■ Task requirements: Below are the records; retype them exactly and omit each picture.

(Front-end code edit data)

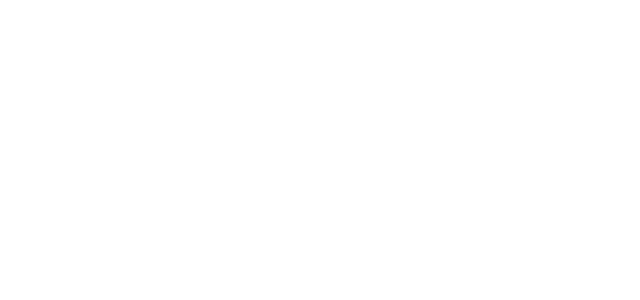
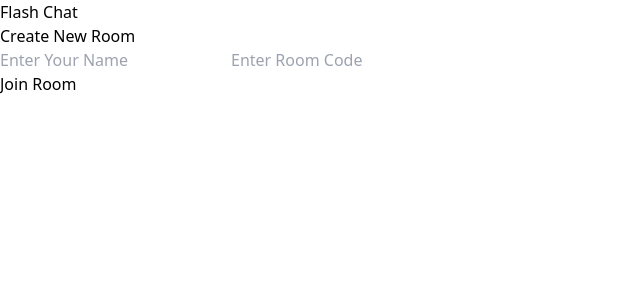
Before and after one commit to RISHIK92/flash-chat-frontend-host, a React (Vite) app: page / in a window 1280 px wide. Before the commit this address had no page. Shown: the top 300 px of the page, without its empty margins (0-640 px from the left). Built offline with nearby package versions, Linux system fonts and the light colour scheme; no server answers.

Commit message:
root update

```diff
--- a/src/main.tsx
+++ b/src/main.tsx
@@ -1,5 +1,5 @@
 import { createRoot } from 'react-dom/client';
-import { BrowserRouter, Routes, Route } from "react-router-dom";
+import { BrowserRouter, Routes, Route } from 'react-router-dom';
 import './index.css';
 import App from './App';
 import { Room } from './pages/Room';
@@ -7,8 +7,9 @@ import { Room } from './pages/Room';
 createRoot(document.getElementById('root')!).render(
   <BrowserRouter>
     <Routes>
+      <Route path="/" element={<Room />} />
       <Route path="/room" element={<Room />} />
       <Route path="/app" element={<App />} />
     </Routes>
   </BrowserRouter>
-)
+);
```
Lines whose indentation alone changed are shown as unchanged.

■ Solution:
Before and after one commit to RISHIK92/flash-chat-frontend-host, a React (Vite) app: page / in a window 1280 px wide. Before the commit this address had no page. Shown: the top 300 px of the page, without its empty margins (0-640 px from the left). Built offline with nearby package versions, Linux system fonts and the light colour scheme; no server answers.

Commit message:
root update

```diff
--- a/src/main.tsx
+++ b/src/main.tsx
@@ -1,5 +1,5 @@
 import { createRoot } from 'react-dom/client';
-import { BrowserRouter, Routes, Route } from "react-router-dom";
+import { BrowserRouter, Routes, Route } from 'react-router-dom';
 import './index.css';
 import App from './App';
 import { Room } from './pages/Room';
@@ -7,8 +7,9 @@ import { Room } from './pages/Room';
 createRoot(document.getElementById('root')!).render(
   <BrowserRouter>
     <Routes>
+      <Route path="/" element={<Room />} />
       <Route path="/room" element={<Room />} />
       <Route path="/app" element={<App />} />
     </Routes>
   </BrowserRouter>
-)
+);
```
Lines whose indentation alone changed are shown as unchanged.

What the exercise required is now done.